Rated PG-13 for language including some sexual material and a drug reference, 100 minutes
Original but thin "The Invention of Lying" has some fun moments
"The Invention of Lying" is a high-concept comedy with an original premise but a weak plot and thin story. There are some engaging moments along the way, unsurprising that its star, co-director and co-writer is British comedian Ricky Gervais (he created the U.K. version of "The Office"). Given that many might find a mixture of romantic comedy and religious satire an awkward one (it is), its appeal may be limited.
"Lying" is a comedy set in a world where no one can tell a lie and you know exactly how everyone feels. Gervais a hapless, single screenwriter named Mark who has trouble with relationships, to say the least. He goes on a date with the beautiful and successful Anna (Jennifer Garner), who isn't attracted to him. His secretary (Tina Fey) despises him, and he is generally unliked by his co-workers, including Rob Lowe and Jeffrey Tambor. Then one day Mark realizes that you can actually lie, and people will believe it. He becomes rich, successful and popular the world-over telling lies that he feels people want to hear.
"The Invention of Lying" is a fun comedy that is funniest when it stays focused on its premise and people tell the truth. When it veers off into romantic comedy and other subplots, it loses focus and humor. Gervais is a genuinely funny fellow, though, and its because of him that the movie works as well as it does. Just know that the tone may be viewed as sacrilegious and offputting to some, but it skewers all religions (Gervais, by the way, is an athiest, if that wasn't obvious). His version of "the Ten Commandments" is written down on a couple of pizza boxes, if that gives you any idea how all this works.
Gervais and Garner have good chemistry, but one mistake that Gervais makes is loading the film down with too many cameos and stunt casting parts. A load of actors including Edward Norton, Philip Seymour Hoffman, Christopher Guest and Jason Bateman all have walk-ons, some more successful than others (Hoffman - funny, Norton - not funny) while a load of other immensely talented actors are underused, especially "30 Rock's" Tina Fey, who has loads of good one-liners in a small role as Gervais's secretary ("You don't have any messages because I told everyone you were getting fired," she says.)

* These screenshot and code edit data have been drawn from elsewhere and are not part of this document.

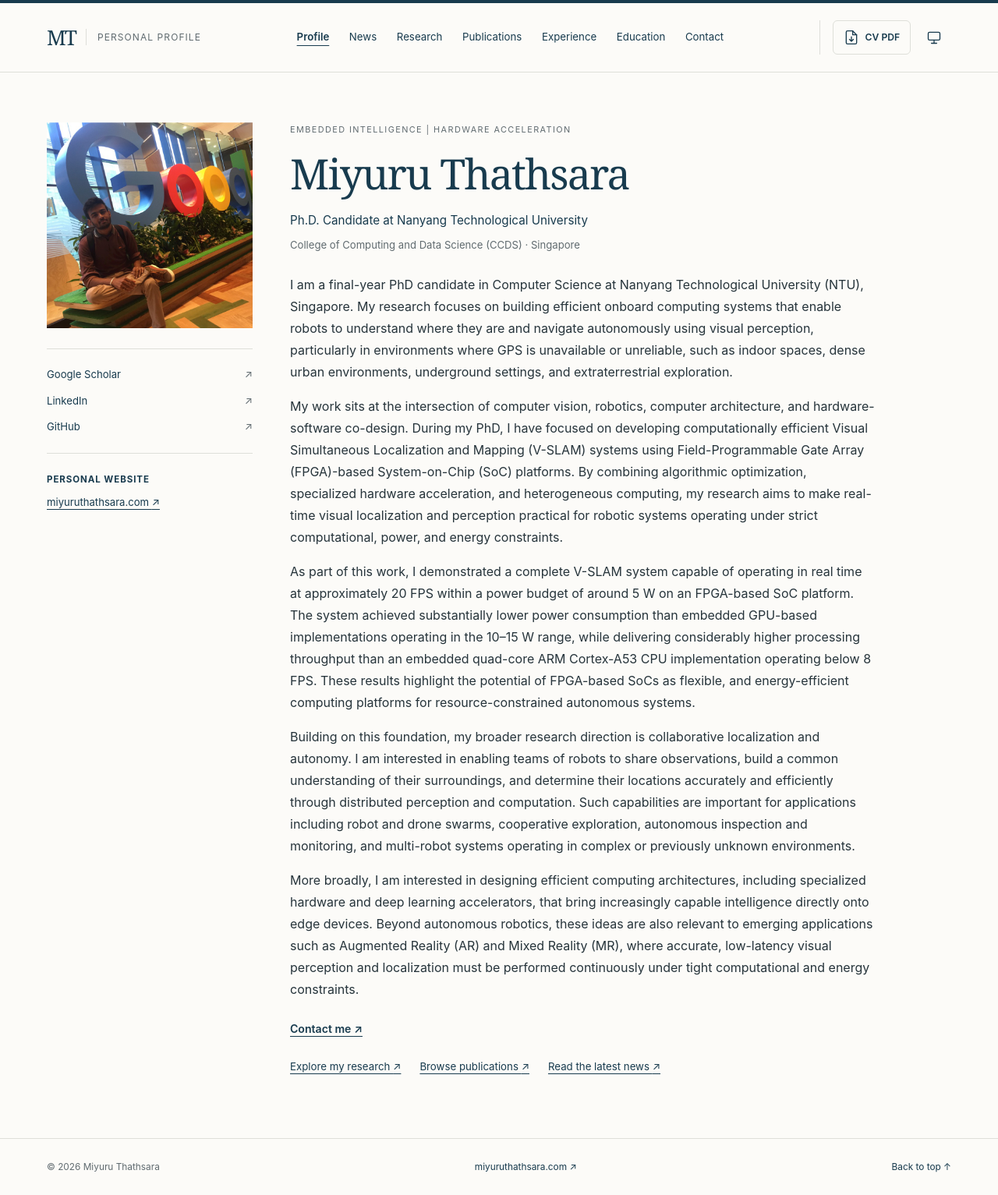
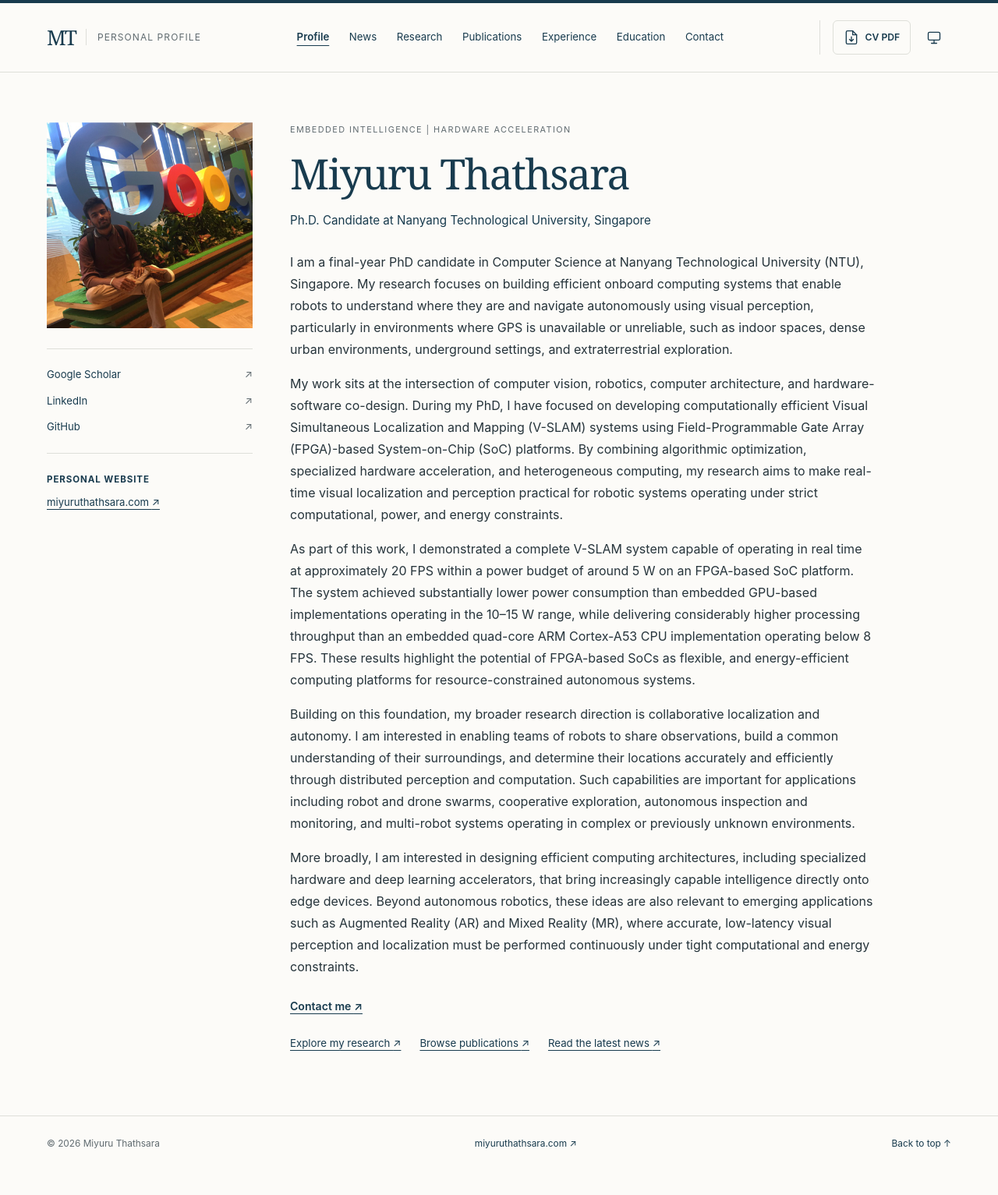
Before and after one commit to MiyuruThathsara/miyuruthathsara.github.io, a Jekyll site: the page built from index.md, in a window 1280 px wide. Shown: the whole page at 78% size. Built offline with Jekyll 4.4.1, drawn with Linux system fonts in a browser that asks for light colours; after the commit the page ends 1504 px from its top, so only the background shows below that.

Commit message:
Simplify homepage affiliation and include Singapore

```diff
--- a/assets/css/style.css
+++ b/assets/css/style.css
@@ -129,8 +129,7 @@ nav a[aria-current="page"] { color: var(--heading); font-weight: 600; text-decor
 .sidebar-website { margin-top: 1.5rem; }
 .sidebar-website a { overflow-wrap: anywhere; }
 .eyebrow { margin: 0 0 1rem; color: var(--muted); font-size: 0.68rem; letter-spacing: 0.13em; text-transform: uppercase; }
-.intro-subtitle { margin: 1rem 0 0.4rem; font-size: 0.95rem; color: var(--heading); }
-.profile-college { margin-bottom: 1.6rem; color: var(--muted); font-size: 0.82rem; }
+.intro-subtitle { margin: 1rem 0 1.6rem; font-size: 0.95rem; color: var(--heading); }
 .introduction > p:not([class]) { max-width: 47rem; }
 .text-link { display: inline-block; margin-top: 0.15rem; font-size: 0.88rem; font-weight: 600; }
 .content-section { margin-top: 3.25rem; }
--- a/index.md
+++ b/index.md
@@ -8,8 +8,7 @@ permalink: /
   <header class="profile-heading">
     <p class="eyebrow">Embedded Intelligence <span aria-hidden="true">|</span> Hardware Acceleration</p>
     <h1 id="profile-title">Miyuru Thathsara</h1>
-    <p class="intro-subtitle">{{ site.data.profile.headline | escape }}</p>
-    <p class="profile-college">College of Computing and Data Science (CCDS) <span aria-hidden="true">·</span> Singapore</p>
+    <p class="intro-subtitle">{{ site.data.profile.headline | escape }}, Singapore</p>
   </header>
   <aside class="profile-sidebar" aria-label="Photograph and profile links">
     <div class="profile-portrait">
```
Also changed, not shown: tests/profile.test.mjs (+3 -0 lines).
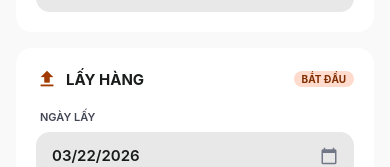
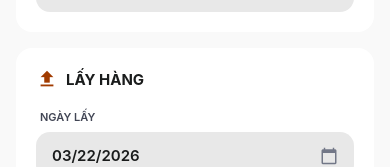
Before and after one commit to maiduydung/TruckerMobile, a React Native app: screen / in a window 390 px wide. Shown: the part 217-384 px from the top of the page. Built offline with nearby package versions, Linux system fonts and the light colour scheme.

Commit message:
Completely removed GPS tracking

```diff
--- a/src/TripScreen.tsx
+++ b/src/TripScreen.tsx
@@ -18,7 +18,6 @@ import { TripFormData, AdditionalCost, DRIVERS, PICKUP_LOCATIONS, DELIVERY_LOCAT
 import { formatNumber, parseNumber, generateId } from './utils';
 import { PickerModal } from './PickerModal';
 import { DatePickerModal } from './DatePickerModal';
-import { GpsCoordinates, captureGps } from './gps';
 import { buildPayload, submitTrip } from './api';
 
 function SectionCard({ children }: { children: React.ReactNode }) {
@@ -115,20 +114,6 @@ export default function TripScreen() {
   const [showDeliveryLocationPicker, setShowDeliveryLocationPicker] = useState(false);
   const [submitting, setSubmitting] = useState(false);
 
-  const pickupGps = useRef<GpsCoordinates | null>(null);
-  const deliveryGps = useRef<GpsCoordinates | null>(null);
-  const [pickupGpsCaptured, setPickupGpsCaptured] = useState(false);
-
-  const handlePickupStart = async () => {
-    const gps = await captureGps();
-    pickupGps.current = gps;
-    setPickupGpsCaptured(true);
-    if (gps) {
-      Alert.alert('GPS đã lưu', `Vị trí lấy hàng: ${gps.latitude.toFixed(5)}, ${gps.longitude.toFixed(5)}`);
-    } else {
-      Alert.alert('GPS', 'Không lấy được vị trí. Chuyến đi vẫn được ghi nhận.');
-    }
-  };
 
   const updateForm = useCallback(<K extends keyof TripFormData>(key: K, value: TripFormData[K]) => {
     setForm(prev => ({ ...prev, [key]: value }));
@@ -185,7 +170,7 @@ export default function TripScreen() {
   const handleSaveDraft = async () => {
     setSubmitting(true);
     try {
-      const payload = buildPayload(form, true, pickupGps.current, deliveryGps.current);
+      const payload = buildPayload(form, true, null, null);
       await submitTrip(payload);
       Alert.alert('Lưu tạm', 'Chuyến đi đã được lưu tạm thành công!');
     } catch {
@@ -212,8 +197,7 @@ export default function TripScreen() {
 
     setSubmitting(true);
     try {
-      deliveryGps.current = await captureGps();
-      const payload = buildPayload(form, false, pickupGps.current, deliveryGps.current);
+      const payload = buildPayload(form, false, null, null);
       await submitTrip(payload);
       Alert.alert('Hoàn tất', 'Chuyến đi đã được hoàn tất!');
     } catch {
@@ -261,10 +245,6 @@ export default function TripScreen() {
               icon="upload"
               iconColor={Colors.tertiary}
               title="LẤY HÀNG"
-              badge={pickupGpsCaptured ? 'GPS ✓' : 'BẮT ĐẦU'}
-              badgeBg={pickupGpsCaptured ? '#d1fae5' : Colors.tertiaryFixedBg}
-              badgeText={pickupGpsCaptured ? '#065f46' : Colors.tertiaryFixedText}
-              onBadgePress={handlePickupStart}
             />
             <Label text="NGÀY LẤY" />
             <TouchableOpacity style={styles.input} onPress={() => setShowPickupDate(true)}>
```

The mix of romantic comedy and religious satire in "Lying" is an uneven one, and the romantic comedy scenes don't really fit; it would have worked better had it focused strictly on the no-lying premise. Gervais is a talented, award-winning comedian, though "The Invention of Lying" isn't one of his better efforts. This may be for hardcore Gervais fans only, which is a limited appeal at best.